Move over, retinol and peptides—there's a new anti-aging skincare ingredient on the scene
Quick, what does the word cholesterol make you think of? Probably a greasy plate of bacon and eggs or clogged arteries, not face cream, right? That's about to change, as cholesterol is now a key player on the skincare scene.
"Cholesterol is one of the most common lipids in our body, giving our cells structure and fluidity," explains Sherry Ingraham, M.D., a board-certified dermatologist in Katy, TX. And it plays an especially important role in our skin. "Think of the stratum corneum, the outer layer of your skin, as being made up of bricks and mortar. Cholesterol is an integral component of that mortar," she says. Young, healthy skin has thick mortar, with no cracks. As we age, cholesterol levels in our skin decrease, by about 40 percent by age 40. The result? Thinner mortar and a dilapidated "brick wall," AKA a dry, wrinkled complexion. (Find out How to Buy Skin Care That Works, Every Time.)
But that doesn't mean that only the over-forty crowd can benefit from topical cholesterol. No matter how old you are, every time you wash your face, exfoliate, or apply an aggressive anti-aging treatment, you strip the skin of its natural lipids, including cholesterol, notes Ingraham. Do this too often and you can end up with a compromised skin barrier—moisture seeps out, irritants get in, and skin becomes dry, irritated, and inflamed. (Psst... This is The Best Skin Care Routine for Dry Skin.) Using a product containing cholesterol helps to replace these essential fats, keeps the skin barrier healthy, and ultimately results in a smoother, more hydrated complexion.
So why is cholesterol only now becoming buzz-worthy? Ingraham cites two reasons: First, a negative connotation (think back to that greasy plate of bacon and eggs), though she's quick to note that applying cholesterol topically does not affect cholesterol levels in your blood (a common misconception). Plus, "the focus has always been on adding new ingredients to the skin. Now it's about replenishing what should naturally be there," she adds.

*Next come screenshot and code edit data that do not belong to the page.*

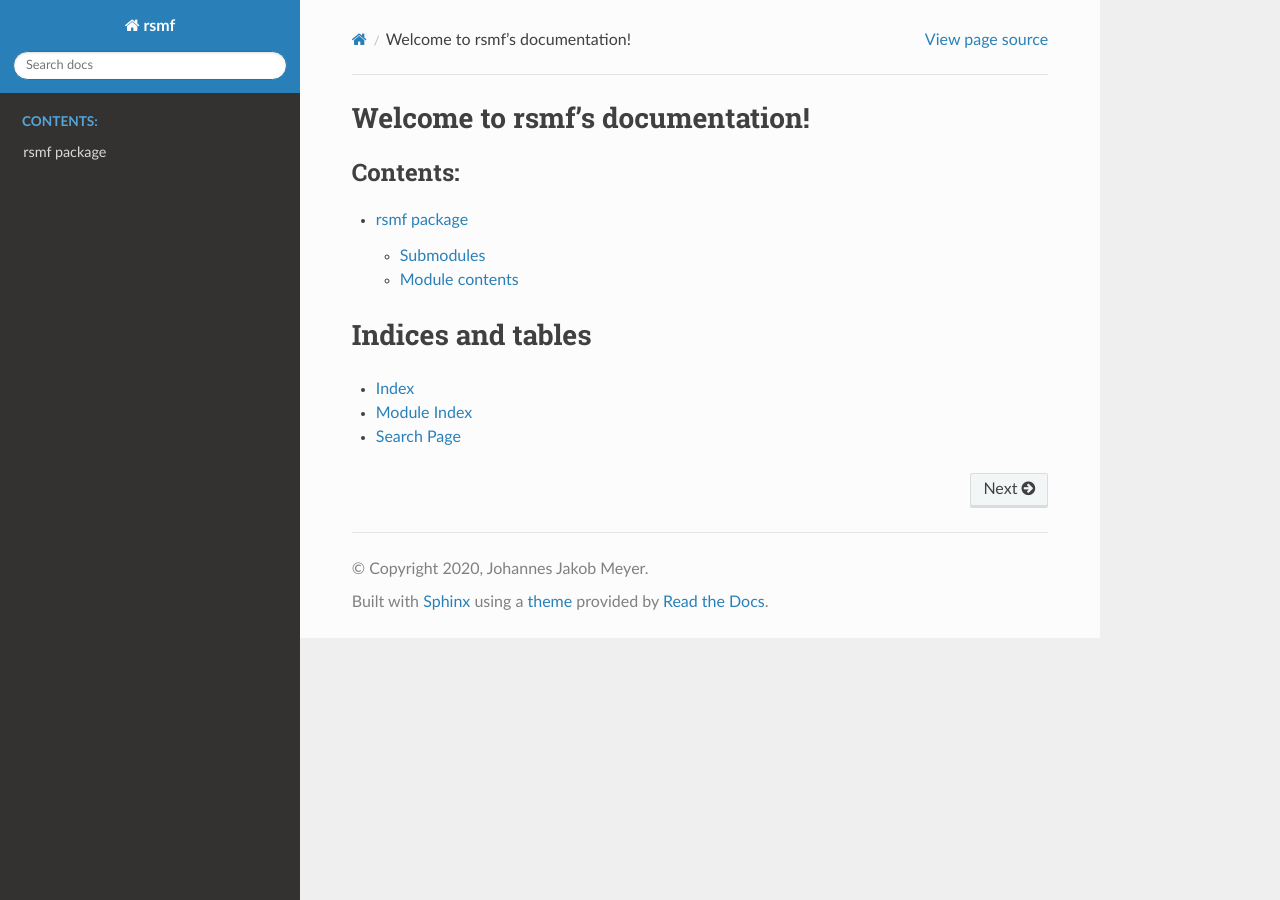
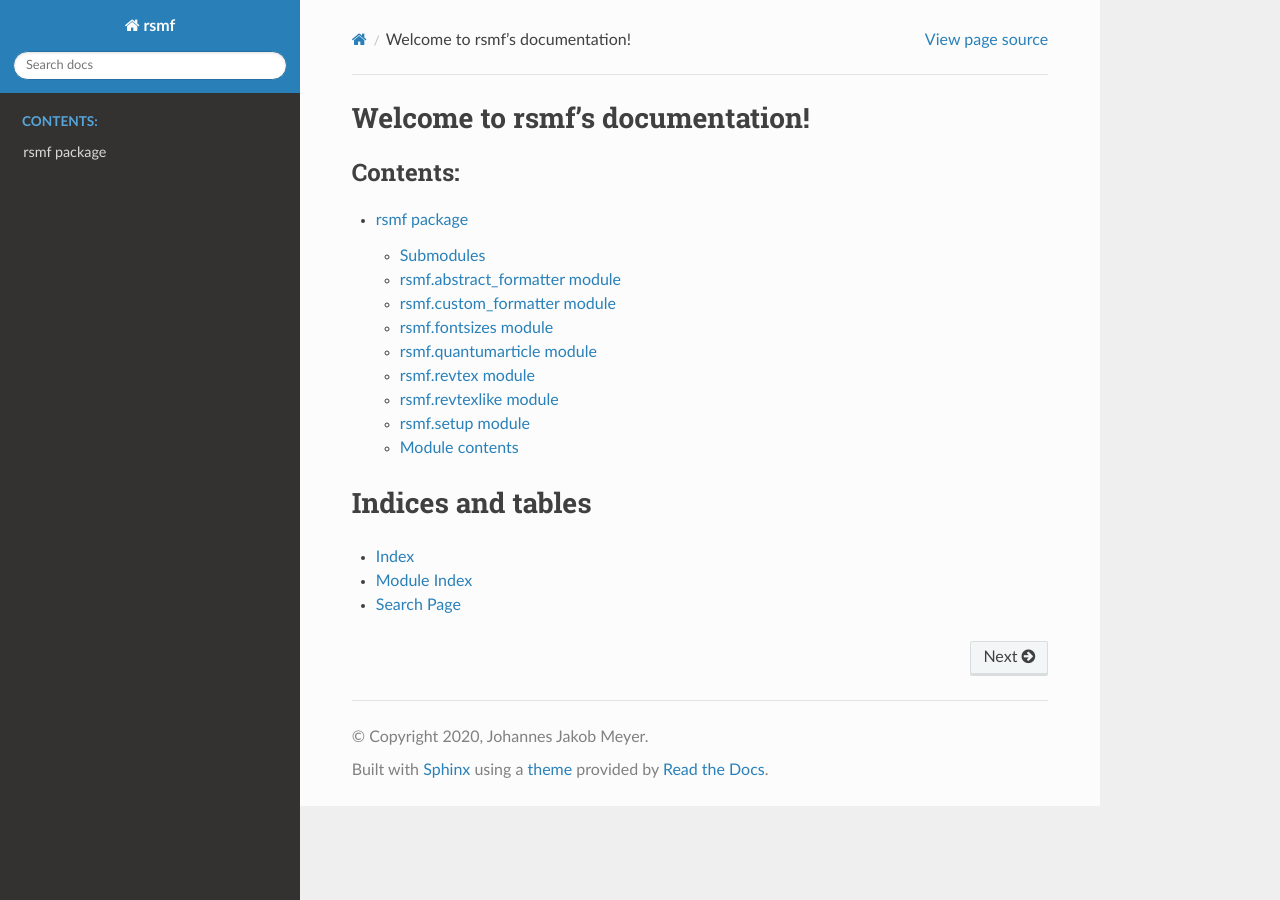
Before and after one commit to johannesjmeyer/rsmf, a Sphinx documentation site: the page built from docs/index.rst, in a window 1280 px wide. Built offline with Sphinx 7.4.7 and the Read the Docs theme 2.0.0, drawn with Linux system fonts in a browser that asks for light colours.

Commit message:
Update module docs

```diff
--- a/docs/source/rsmf.fontsize.rst
+++ /dev/null
@@ -1,7 +0,0 @@
-rsmf.fontsize module
-====================
-
-.. automodule:: rsmf.fontsize
-   :members:
-   :undoc-members:
-   :show-inheritance:
--- a/docs/source/rsmf.rst
+++ b/docs/source/rsmf.rst
@@ -4,12 +4,62 @@ rsmf package
 Submodules
 ----------
 
-.. toctree::
+rsmf.abstract\_formatter module
+-------------------------------
 
-   rsmf.fontsize
-   rsmf.quantumarticle
-   rsmf.revtex
-   rsmf.setup
+.. automodule:: rsmf.abstract_formatter
+   :members:
+   :undoc-members:
+   :show-inheritance:
+
+rsmf.custom\_formatter module
+-----------------------------
+
+.. automodule:: rsmf.custom_formatter
+   :members:
+   :undoc-members:
+   :show-inheritance:
+
+rsmf.fontsizes module
+---------------------
+
+.. automodule:: rsmf.fontsizes
+   :members:
+   :undoc-members:
+   :show-inheritance:
+
+rsmf.quantumarticle module
+--------------------------
+
+.. automodule:: rsmf.quantumarticle
+   :members:
+   :undoc-members:
+   :show-inheritance:
+
+rsmf.revtex module
+------------------
+
+.. automodule:: rsmf.revtex
+   :members:
+   :undoc-members:
+   :show-inheritance:
+
+rsmf.revtexlike module
+----------------------
+
+.. automodule:: rsmf.revtexlike
+   :members:
+   :undoc-members:
+   :show-inheritance:
+
+rsmf.setup module
+-----------------
+
+.. automodule:: rsmf.setup
+   :members:
+   :undoc-members:
+   :show-inheritance:
+
 
 Module contents
 ---------------
```
Also changed, not shown: docs/source/rsmf.quantumarticle.rst (deleted, +0 -7 lines), docs/source/rsmf.revtex.rst (deleted, +0 -7 lines), docs/source/rsmf.setup.rst (deleted, +0 -7 lines).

To find a cream that contains cholesterol, just scan the ingredient panel. If you don't see it listed as such, look for either wool extract or lanolin extract (cholesterol is commonly derived from both). And make it the final step in your skincare routine. "These creams are like a top coat that you apply over everything else to seal in moisture and any other products," Ingraham says. If your skin is super dry, use it morning and night; stick to evenings only if you're oily. Try three of our cholesterol-containing favorites:
For face: Skinceuticals Triple Lipid Restore 2:4:2 ($125; skinceuticals.com) has the optimal ratio of cholesterol, ceramides, and fatty acids needed for healthy skin, not to mention an insanely cushiony texture.
For eyes: Supremely hydrating Epionce Renewal Eye Cream ($70; epionce.com) smooths the look of crow's feet and has a soft focus finish that helps tone down dark circles.
For body: Cholesterol isn't just for your complexion. It delivers similar skin-strenghtening and hydrating benefits when used on your bod; find it in the new CeraVe Hydrating Body Wash ($10.99; walgreens.com).